Repeat the data in full. No line may differ from the original.

————

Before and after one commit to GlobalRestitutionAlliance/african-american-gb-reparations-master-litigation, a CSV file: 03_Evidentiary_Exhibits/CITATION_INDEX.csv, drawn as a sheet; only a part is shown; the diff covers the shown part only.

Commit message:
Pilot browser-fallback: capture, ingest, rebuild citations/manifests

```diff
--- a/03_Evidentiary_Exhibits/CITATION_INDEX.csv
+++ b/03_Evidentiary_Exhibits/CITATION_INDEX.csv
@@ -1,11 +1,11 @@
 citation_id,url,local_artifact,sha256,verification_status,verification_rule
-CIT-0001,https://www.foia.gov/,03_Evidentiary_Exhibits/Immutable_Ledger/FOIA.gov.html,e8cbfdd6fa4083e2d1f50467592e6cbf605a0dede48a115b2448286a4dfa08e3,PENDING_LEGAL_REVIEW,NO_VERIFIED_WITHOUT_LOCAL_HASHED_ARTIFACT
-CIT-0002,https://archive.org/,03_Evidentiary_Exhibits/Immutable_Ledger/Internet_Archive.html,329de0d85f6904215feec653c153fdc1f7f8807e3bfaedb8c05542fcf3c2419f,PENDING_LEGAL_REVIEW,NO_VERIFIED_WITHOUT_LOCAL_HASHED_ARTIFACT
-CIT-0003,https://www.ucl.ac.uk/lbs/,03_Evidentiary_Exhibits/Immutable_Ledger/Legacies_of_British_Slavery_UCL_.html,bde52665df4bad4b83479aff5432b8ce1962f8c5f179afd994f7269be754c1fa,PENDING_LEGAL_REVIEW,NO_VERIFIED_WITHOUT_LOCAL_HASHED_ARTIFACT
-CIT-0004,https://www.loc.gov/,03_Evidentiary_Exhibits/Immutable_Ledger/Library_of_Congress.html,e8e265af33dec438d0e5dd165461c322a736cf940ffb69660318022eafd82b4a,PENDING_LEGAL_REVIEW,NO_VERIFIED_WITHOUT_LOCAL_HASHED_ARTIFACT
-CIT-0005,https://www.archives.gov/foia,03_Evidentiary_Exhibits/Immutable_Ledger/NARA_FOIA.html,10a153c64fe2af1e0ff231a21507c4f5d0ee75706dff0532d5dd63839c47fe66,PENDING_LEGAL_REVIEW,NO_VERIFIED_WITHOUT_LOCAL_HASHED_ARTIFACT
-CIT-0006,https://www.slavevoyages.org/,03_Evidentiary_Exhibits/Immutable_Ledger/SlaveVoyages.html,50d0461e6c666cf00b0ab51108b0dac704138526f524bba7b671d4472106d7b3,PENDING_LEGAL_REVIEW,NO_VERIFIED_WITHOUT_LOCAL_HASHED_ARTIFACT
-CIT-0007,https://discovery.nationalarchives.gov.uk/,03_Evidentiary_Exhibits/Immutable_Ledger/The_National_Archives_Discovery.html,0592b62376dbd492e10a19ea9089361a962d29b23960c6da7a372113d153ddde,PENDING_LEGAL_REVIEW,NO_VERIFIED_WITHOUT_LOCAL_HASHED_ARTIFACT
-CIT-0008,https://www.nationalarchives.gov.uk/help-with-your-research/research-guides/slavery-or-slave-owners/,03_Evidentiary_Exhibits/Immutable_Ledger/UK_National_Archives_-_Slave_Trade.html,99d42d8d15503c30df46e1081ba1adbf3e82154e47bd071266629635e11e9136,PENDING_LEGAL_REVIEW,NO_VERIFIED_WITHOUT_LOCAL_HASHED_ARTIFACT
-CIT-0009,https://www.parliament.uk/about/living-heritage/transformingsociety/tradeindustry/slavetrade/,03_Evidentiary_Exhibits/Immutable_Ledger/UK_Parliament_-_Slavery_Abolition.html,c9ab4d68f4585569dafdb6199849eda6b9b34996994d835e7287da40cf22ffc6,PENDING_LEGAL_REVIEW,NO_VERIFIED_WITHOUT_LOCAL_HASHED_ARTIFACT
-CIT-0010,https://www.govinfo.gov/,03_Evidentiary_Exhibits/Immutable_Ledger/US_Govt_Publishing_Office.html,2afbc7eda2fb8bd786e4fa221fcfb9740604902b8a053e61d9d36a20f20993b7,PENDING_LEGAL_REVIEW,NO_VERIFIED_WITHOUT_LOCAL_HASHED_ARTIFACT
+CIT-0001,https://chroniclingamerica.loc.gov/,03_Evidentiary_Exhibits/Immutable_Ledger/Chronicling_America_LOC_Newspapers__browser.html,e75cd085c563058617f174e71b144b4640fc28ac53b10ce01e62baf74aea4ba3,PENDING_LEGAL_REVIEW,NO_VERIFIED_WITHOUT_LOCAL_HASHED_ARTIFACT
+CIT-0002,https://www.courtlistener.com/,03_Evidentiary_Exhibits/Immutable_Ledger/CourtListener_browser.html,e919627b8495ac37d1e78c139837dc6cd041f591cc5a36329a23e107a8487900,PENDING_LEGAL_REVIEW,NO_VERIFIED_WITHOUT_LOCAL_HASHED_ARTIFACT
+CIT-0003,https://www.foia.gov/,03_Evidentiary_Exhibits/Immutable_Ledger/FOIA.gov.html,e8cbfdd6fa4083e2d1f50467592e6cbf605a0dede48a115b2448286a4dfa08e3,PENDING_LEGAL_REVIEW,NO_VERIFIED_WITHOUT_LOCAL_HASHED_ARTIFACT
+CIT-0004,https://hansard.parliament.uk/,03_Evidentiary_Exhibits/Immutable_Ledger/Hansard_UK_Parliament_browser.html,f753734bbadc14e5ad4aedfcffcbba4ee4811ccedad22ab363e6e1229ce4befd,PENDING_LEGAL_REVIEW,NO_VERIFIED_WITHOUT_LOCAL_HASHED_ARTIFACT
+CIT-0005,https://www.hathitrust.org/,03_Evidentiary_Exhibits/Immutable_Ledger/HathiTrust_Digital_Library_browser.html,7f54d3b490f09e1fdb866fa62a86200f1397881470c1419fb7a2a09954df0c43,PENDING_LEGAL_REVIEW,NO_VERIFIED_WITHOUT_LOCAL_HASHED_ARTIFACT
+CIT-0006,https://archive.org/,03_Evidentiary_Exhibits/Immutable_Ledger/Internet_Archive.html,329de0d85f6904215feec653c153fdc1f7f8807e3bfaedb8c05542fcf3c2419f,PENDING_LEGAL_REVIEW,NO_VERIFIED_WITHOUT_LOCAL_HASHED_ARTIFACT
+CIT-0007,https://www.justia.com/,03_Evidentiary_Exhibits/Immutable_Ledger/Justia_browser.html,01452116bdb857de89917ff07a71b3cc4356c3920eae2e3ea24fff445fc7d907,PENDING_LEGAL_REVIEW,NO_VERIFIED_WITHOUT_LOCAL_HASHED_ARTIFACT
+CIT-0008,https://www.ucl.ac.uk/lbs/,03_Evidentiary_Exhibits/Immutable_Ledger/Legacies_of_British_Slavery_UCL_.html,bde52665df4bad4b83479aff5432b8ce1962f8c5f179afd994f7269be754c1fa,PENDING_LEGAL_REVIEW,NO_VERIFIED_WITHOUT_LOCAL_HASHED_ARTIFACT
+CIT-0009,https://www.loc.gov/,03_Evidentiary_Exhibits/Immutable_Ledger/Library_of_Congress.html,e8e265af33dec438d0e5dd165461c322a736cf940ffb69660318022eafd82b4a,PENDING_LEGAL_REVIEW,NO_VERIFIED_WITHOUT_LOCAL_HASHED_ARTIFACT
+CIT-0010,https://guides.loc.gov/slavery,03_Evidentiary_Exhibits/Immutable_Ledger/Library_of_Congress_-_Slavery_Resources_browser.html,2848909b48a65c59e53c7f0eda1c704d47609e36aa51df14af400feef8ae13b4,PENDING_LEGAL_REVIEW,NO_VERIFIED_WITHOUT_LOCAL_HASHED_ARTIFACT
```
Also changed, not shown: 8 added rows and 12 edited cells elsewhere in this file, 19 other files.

————

→ Solution for this problem:
Before and after one commit to GlobalRestitutionAlliance/african-american-gb-reparations-master-litigation, a CSV file: 03_Evidentiary_Exhibits/CITATION_INDEX.csv, drawn as a sheet; only a part is shown; the diff covers the shown part only.

Commit message:
Pilot browser-fallback: capture, ingest, rebuild citations/manifests

```diff
--- a/03_Evidentiary_Exhibits/CITATION_INDEX.csv
+++ b/03_Evidentiary_Exhibits/CITATION_INDEX.csv
@@ -1,11 +1,11 @@
 citation_id,url,local_artifact,sha256,verification_status,verification_rule
-CIT-0001,https://www.foia.gov/,03_Evidentiary_Exhibits/Immutable_Ledger/FOIA.gov.html,e8cbfdd6fa4083e2d1f50467592e6cbf605a0dede48a115b2448286a4dfa08e3,PENDING_LEGAL_REVIEW,NO_VERIFIED_WITHOUT_LOCAL_HASHED_ARTIFACT
-CIT-0002,https://archive.org/,03_Evidentiary_Exhibits/Immutable_Ledger/Internet_Archive.html,329de0d85f6904215feec653c153fdc1f7f8807e3bfaedb8c05542fcf3c2419f,PENDING_LEGAL_REVIEW,NO_VERIFIED_WITHOUT_LOCAL_HASHED_ARTIFACT
-CIT-0003,https://www.ucl.ac.uk/lbs/,03_Evidentiary_Exhibits/Immutable_Ledger/Legacies_of_British_Slavery_UCL_.html,bde52665df4bad4b83479aff5432b8ce1962f8c5f179afd994f7269be754c1fa,PENDING_LEGAL_REVIEW,NO_VERIFIED_WITHOUT_LOCAL_HASHED_ARTIFACT
-CIT-0004,https://www.loc.gov/,03_Evidentiary_Exhibits/Immutable_Ledger/Library_of_Congress.html,e8e265af33dec438d0e5dd165461c322a736cf940ffb69660318022eafd82b4a,PENDING_LEGAL_REVIEW,NO_VERIFIED_WITHOUT_LOCAL_HASHED_ARTIFACT
-CIT-0005,https://www.archives.gov/foia,03_Evidentiary_Exhibits/Immutable_Ledger/NARA_FOIA.html,10a153c64fe2af1e0ff231a21507c4f5d0ee75706dff0532d5dd63839c47fe66,PENDING_LEGAL_REVIEW,NO_VERIFIED_WITHOUT_LOCAL_HASHED_ARTIFACT
-CIT-0006,https://www.slavevoyages.org/,03_Evidentiary_Exhibits/Immutable_Ledger/SlaveVoyages.html,50d0461e6c666cf00b0ab51108b0dac704138526f524bba7b671d4472106d7b3,PENDING_LEGAL_REVIEW,NO_VERIFIED_WITHOUT_LOCAL_HASHED_ARTIFACT
-CIT-0007,https://discovery.nationalarchives.gov.uk/,03_Evidentiary_Exhibits/Immutable_Ledger/The_National_Archives_Discovery.html,0592b62376dbd492e10a19ea9089361a962d29b23960c6da7a372113d153ddde,PENDING_LEGAL_REVIEW,NO_VERIFIED_WITHOUT_LOCAL_HASHED_ARTIFACT
-CIT-0008,https://www.nationalarchives.gov.uk/help-with-your-research/research-guides/slavery-or-slave-owners/,03_Evidentiary_Exhibits/Immutable_Ledger/UK_National_Archives_-_Slave_Trade.html,99d42d8d15503c30df46e1081ba1adbf3e82154e47bd071266629635e11e9136,PENDING_LEGAL_REVIEW,NO_VERIFIED_WITHOUT_LOCAL_HASHED_ARTIFACT
-CIT-0009,https://www.parliament.uk/about/living-heritage/transformingsociety/tradeindustry/slavetrade/,03_Evidentiary_Exhibits/Immutable_Ledger/UK_Parliament_-_Slavery_Abolition.html,c9ab4d68f4585569dafdb6199849eda6b9b34996994d835e7287da40cf22ffc6,PENDING_LEGAL_REVIEW,NO_VERIFIED_WITHOUT_LOCAL_HASHED_ARTIFACT
-CIT-0010,https://www.govinfo.gov/,03_Evidentiary_Exhibits/Immutable_Ledger/US_Govt_Publishing_Office.html,2afbc7eda2fb8bd786e4fa221fcfb9740604902b8a053e61d9d36a20f20993b7,PENDING_LEGAL_REVIEW,NO_VERIFIED_WITHOUT_LOCAL_HASHED_ARTIFACT
+CIT-0001,https://chroniclingamerica.loc.gov/,03_Evidentiary_Exhibits/Immutable_Ledger/Chronicling_America_LOC_Newspapers__browser.html,e75cd085c563058617f174e71b144b4640fc28ac53b10ce01e62baf74aea4ba3,PENDING_LEGAL_REVIEW,NO_VERIFIED_WITHOUT_LOCAL_HASHED_ARTIFACT
+CIT-0002,https://www.courtlistener.com/,03_Evidentiary_Exhibits/Immutable_Ledger/CourtListener_browser.html,e919627b8495ac37d1e78c139837dc6cd041f591cc5a36329a23e107a8487900,PENDING_LEGAL_REVIEW,NO_VERIFIED_WITHOUT_LOCAL_HASHED_ARTIFACT
+CIT-0003,https://www.foia.gov/,03_Evidentiary_Exhibits/Immutable_Ledger/FOIA.gov.html,e8cbfdd6fa4083e2d1f50467592e6cbf605a0dede48a115b2448286a4dfa08e3,PENDING_LEGAL_REVIEW,NO_VERIFIED_WITHOUT_LOCAL_HASHED_ARTIFACT
+CIT-0004,https://hansard.parliament.uk/,03_Evidentiary_Exhibits/Immutable_Ledger/Hansard_UK_Parliament_browser.html,f753734bbadc14e5ad4aedfcffcbba4ee4811ccedad22ab363e6e1229ce4befd,PENDING_LEGAL_REVIEW,NO_VERIFIED_WITHOUT_LOCAL_HASHED_ARTIFACT
+CIT-0005,https://www.hathitrust.org/,03_Evidentiary_Exhibits/Immutable_Ledger/HathiTrust_Digital_Library_browser.html,7f54d3b490f09e1fdb866fa62a86200f1397881470c1419fb7a2a09954df0c43,PENDING_LEGAL_REVIEW,NO_VERIFIED_WITHOUT_LOCAL_HASHED_ARTIFACT
+CIT-0006,https://archive.org/,03_Evidentiary_Exhibits/Immutable_Ledger/Internet_Archive.html,329de0d85f6904215feec653c153fdc1f7f8807e3bfaedb8c05542fcf3c2419f,PENDING_LEGAL_REVIEW,NO_VERIFIED_WITHOUT_LOCAL_HASHED_ARTIFACT
+CIT-0007,https://www.justia.com/,03_Evidentiary_Exhibits/Immutable_Ledger/Justia_browser.html,01452116bdb857de89917ff07a71b3cc4356c3920eae2e3ea24fff445fc7d907,PENDING_LEGAL_REVIEW,NO_VERIFIED_WITHOUT_LOCAL_HASHED_ARTIFACT
+CIT-0008,https://www.ucl.ac.uk/lbs/,03_Evidentiary_Exhibits/Immutable_Ledger/Legacies_of_British_Slavery_UCL_.html,bde52665df4bad4b83479aff5432b8ce1962f8c5f179afd994f7269be754c1fa,PENDING_LEGAL_REVIEW,NO_VERIFIED_WITHOUT_LOCAL_HASHED_ARTIFACT
+CIT-0009,https://www.loc.gov/,03_Evidentiary_Exhibits/Immutable_Ledger/Library_of_Congress.html,e8e265af33dec438d0e5dd165461c322a736cf940ffb69660318022eafd82b4a,PENDING_LEGAL_REVIEW,NO_VERIFIED_WITHOUT_LOCAL_HASHED_ARTIFACT
+CIT-0010,https://guides.loc.gov/slavery,03_Evidentiary_Exhibits/Immutable_Ledger/Library_of_Congress_-_Slavery_Resources_browser.html,2848909b48a65c59e53c7f0eda1c704d47609e36aa51df14af400feef8ae13b4,PENDING_LEGAL_REVIEW,NO_VERIFIED_WITHOUT_LOCAL_HASHED_ARTIFACT
```
Also changed, not shown: 8 added rows and 12 edited cells elsewhere in this file, 19 other files.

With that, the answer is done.